Laura Knight was a war artist, a painter of Gypsies, the Ballets Russes and the Nuremberg Trials. She had a career that transcended genre and cultural borders. On display at the National Portrait Gallery are thirty portraits which give us a brief glimpse into her spectacular career.
Knight was the first female Royal Academician since Angelica Kauffman, the first woman in over a century. The fact that so few women were given any status and are still somewhat inferior in the historical canon of art says much about our cultural attitudes to women in art history as britons. That said, Knight was the first ever female artist to be given a damehood in 1929.
For me the most memorable paintings are those of Gypsies and also the portraits Knight painted in Baltimore; here she accompanied her painter husband, while Mr Knight chose to use surgeons as his subject matter, Knight instead painted women in a racially segregated maternity ward. It is clear that she had no problem painting what might have been considered ‘lower’ subject matter. She pushed boundaries, asking herself to go to the Nuremberg Trials after already being successful as a war artist.

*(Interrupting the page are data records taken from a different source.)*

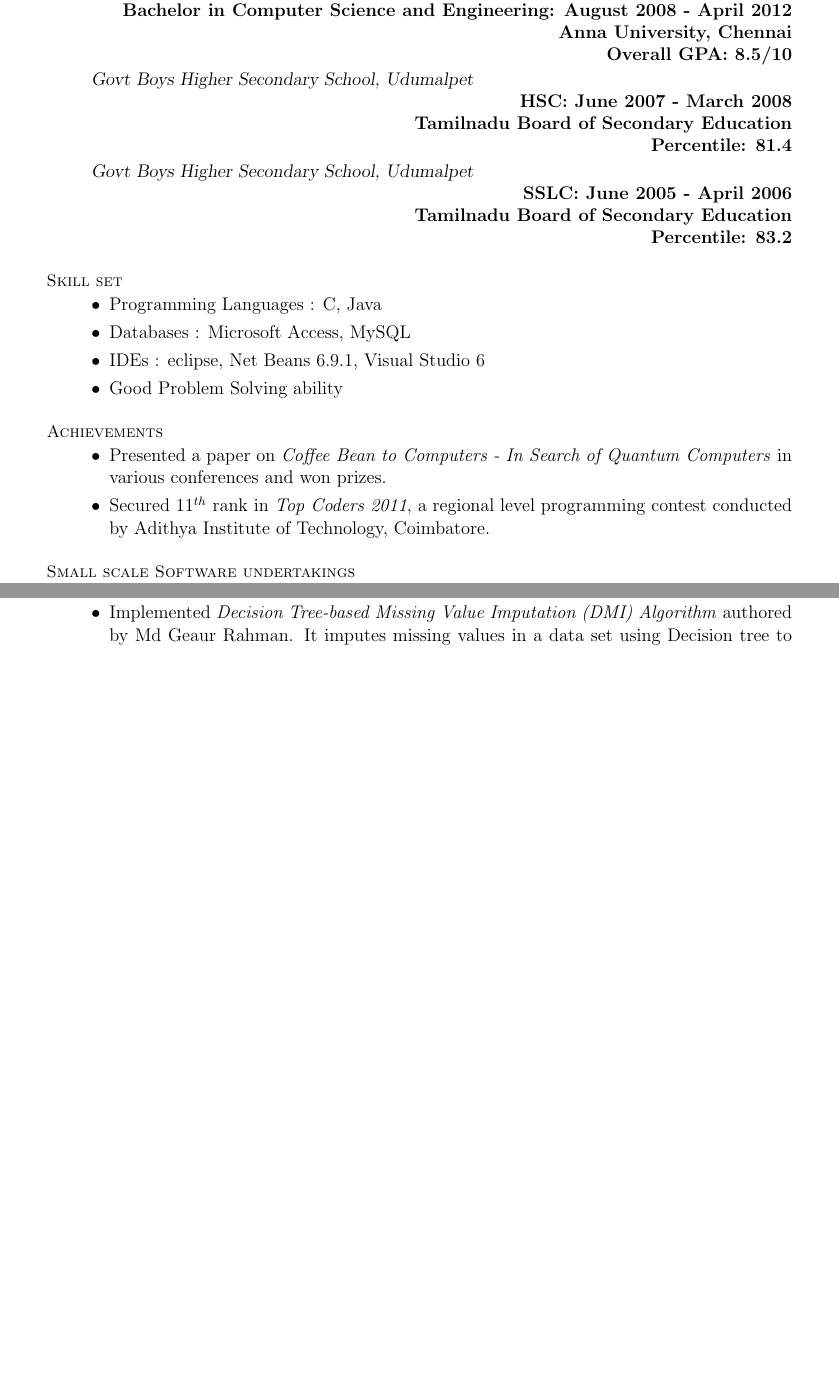
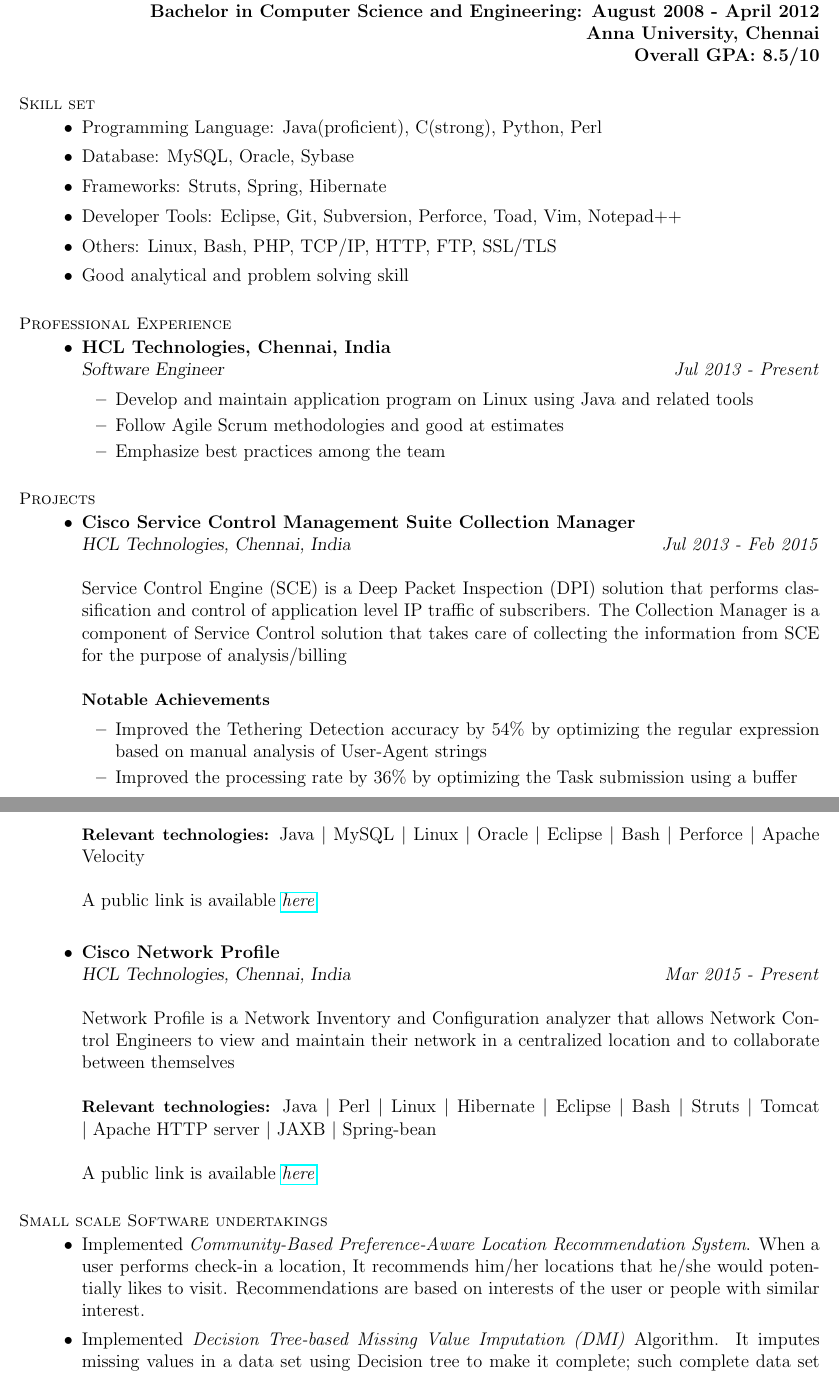
Before and after one commit to csetariq/Resume, a LaTeX CV (Resume_Tariq_Application_Programmer_with_Networking_Background_2YearsXP.tex): two parts of pages 1 and 2 of 2, joined at a grey line, cut so that both start at the same text, the shorter picture padded with empty space. Compiled offline with pdfLaTeX.

Commit message:
really recover the actual source tex

```diff
--- a/Resume_Tariq_Application_Programmer_with_Networking_Background_2YearsXP.tex
+++ b/Resume_Tariq_Application_Programmer_with_Networking_Background_2YearsXP.tex
@@ -1,5 +1,5 @@
 \documentclass[a4paper, 12pt]{article}
-\usepackage[margin=0.75in]{geometry}
+\usepackage[margin=0.5in]{geometry}
 \usepackage{setspace}
 \parindent=0in
 \parskip=0em
@@ -47,38 +43,96 @@
 \raggedleft\textbf{Overall GPA: 8.5/10}
 \end{adjustwidth}
 
-\begin{adjustwidth}{2.5em}{0pt}
-\raggedright\textsl{Govt Boys Higher Secondary School, Udumalpet\\}
-\raggedleft\textbf{HSC: June 2007 - March 2008\\}
-\raggedleft\textbf{Tamilnadu Board of Secondary Education\\}
-\raggedleft\textbf{Percentile: 81.4}
-\end{adjustwidth}
-
-\begin{adjustwidth}{2.5em}{0pt}
-\raggedright\textsl{Govt Boys Higher Secondary School, Udumalpet\\}
-\raggedleft\textbf{SSLC: June 2005 - April 2006\\}
-\raggedleft\textbf{Tamilnadu Board of Secondary Education\\}
-\raggedleft\textbf{Percentile: 83.2}
-\end{adjustwidth}
+%\begin{adjustwidth}{2.5em}{0pt}
+%\raggedright\textsl{Govt Boys Higher Secondary School, Udumalpet\\}
+%\raggedleft\textbf{HSC: June 2007 - March 2008\\}
+%\raggedleft\textbf{Tamilnadu Board of Secondary Education\\}
+%\raggedleft\textbf{Percentile: 81.4}
+%\end{adjustwidth}
+%
+%\begin{adjustwidth}{2.5em}{0pt}
+%\raggedright\textsl{Govt Boys Higher Secondary School, Udumalpet\\}
+%\raggedleft\textbf{SSLC: June 2005 - April 2006\\}
+%\raggedleft\textbf{Tamilnadu Board of Secondary Education\\}
+%\raggedleft\textbf{Percentile: 83.2}
+%\end{adjustwidth}
 
 \section*{Skill set}
 \begin{adjustwidth}{1.3em}{0pt}
 \begin{itemize}
-	\item Programming Languages : C, Java
-	\item Databases : Microsoft Access, MySQL
-	\item IDEs : eclipse, Net Beans 6.9.1, Visual Studio 6
-	\item Good Problem Solving ability
+       \item Programming Language: Java(proficient), C(strong), Python, Perl
+  \item Database: MySQL, Oracle, Sybase
+  \item Frameworks: Struts, Spring, Hibernate
+  \item Developer Tools: Eclipse, Git, Subversion, Perforce, Toad, Vim,
+  Notepad++
+  \item Others: Linux, Bash, PHP, TCP/IP, HTTP, FTP, SSL/TLS
+  \item Good analytical and problem solving skill
 \end{itemize}
 \end{adjustwidth}
 
-\section*{Achievements}
+\section*{Professional Experience}
 \begin{adjustwidth}{1.3em}{0pt}
 \begin{itemize}
-	\item Presented a paper on \emph{Coffee Bean to Computers - In Search of Quantum Computers} in various conferences and won prizes.
-	\item Secured $11^{th}$ rank in \emph{Top Coders 2011}, a regional level programming contest conducted by Adithya Institute of Technology, Coimbatore.
+  \item \textbf{HCL Technologies, Chennai, India}\\
+        \textsl{Software Engineer} \hfill \emph{Jul 2013 - Present}
+        \begin{itemize}
+          \item Develop and maintain application program on Linux using Java and
+                related tools
+          \item Follow Agile Scrum methodologies and good at estimates
+          \item Emphasize best practices among the team
+        \end{itemize}
+\end{itemize}
+\end{adjustwidth}
+
+\section*{Projects}
+\begin{adjustwidth}{1.3em}{0pt}
+\begin{itemize}
+  \item \textbf{Cisco Service Control Management Suite Collection Manager}\\
+        \textsl{HCL Technologies, Chennai, India} \hfill
+        \emph{Jul 2013 - Feb 2015}\\
+        \\
+        Service Control Engine (SCE) is a Deep Packet Inspection (DPI) solution
+        that performs classification and control of application level IP traffic
+        of subscribers. The Collection Manager is a component of Service Control
+        solution that takes care of collecting the information from SCE for the
+        purpose of analysis/billing\\
+        \\
+        \textbf{\small{Notable Achievements}}
+        \begin{itemize}
+          \item Improved the Tethering Detection accuracy by 54\% by optimizing
+                the regular expression based on manual analysis of User-Agent
+                strings
+          \item Improved the processing rate by 36\% by optimizing the Task
+                submission using a buffer
+        \end{itemize}
+        \vspace{1em}
+        \\
+        \textbf{\small{Relevant technologies:}} Java $|$ MySQL $|$ Linux $|$
+        Oracle $|$ Eclipse $|$ Bash $|$ Perforce $|$ Apache Velocity\\
+        \\
+        A public link is available \href{http://www.cisco.com/c/en/us/products/service-exchange/sce-8000-series-service}{\emph{here}}\\
+
+  \item \textbf{Cisco Network Profile}\\
+        \textsl{HCL Technologies, Chennai, India} \hfill
+        \emph{Mar 2015 - Present}\\
+        \\
+        Network Profile is a Network Inventory and Configuration analyzer that
+        allows Network Control Engineers to view and maintain their network in a
+        centralized location and to collaborate between themselves\\
+        \\
+        \textbf{\small{Relevant technologies:}} Java $|$ Perl $|$ Linux $|$
+        Hibernate $|$ Eclipse $|$ Bash $|$ Struts $|$ Tomcat $|$ Apache HTTP
+        server $|$ JAXB $|$ Spring-bean\\
+        \\
+        A public link is available \href{http://www.cisco.com/web/tsweb/tools/network-profile/index.html}{\emph{here}}
 \end{itemize}
 \end{adjustwidth}
 
 \section*{Small scale Software undertakings}
 \begin{adjustwidth}{1.3em}{0pt}
 \begin{itemize}
+  \item Implemented \emph{Community-Based Preference-Aware Location
+  Recommendation System}. When a user performs check-in a location, It
+  recommends him/her locations that he/she would potentially likes to visit.
+  Recommendations are based on interests of the user or people with similar
+  interest.
@@ -97 +140,3 @@
-	\item Implemented \emph{Decision Tree-based Missing Value Imputation (DMI) Algorithm} authored by Md Geaur Rahman. It imputes missing values in a data set using Decision tree to make it complete; such complete data set would then be used for Data Mining purposes.
+  \item Implemented \emph{Decision Tree-based Missing Value Imputation (DMI)}
+  Algorithm. It imputes missing values in a data set using Decision tree to make
+  it complete; such complete data set would then be used for Data Mining.
```
Also changed, not shown: Resume_Tariq_Application_Programmer_with_Networking_background_2YearsXP.pdf, Resume_Tariq_Application_Programmer_with_Networking_Background_2YearsXP.tex (62 more changed lines). Lines whose indentation alone changed are shown as unchanged.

This exhibition shows us that we shouldn’t turn a blind eye to our women artists in a display which is both a triumph for feminism and British art; definitely a summer must-see.
Laura Knight Portaits is on display at the National Portrait Gallery until 13 October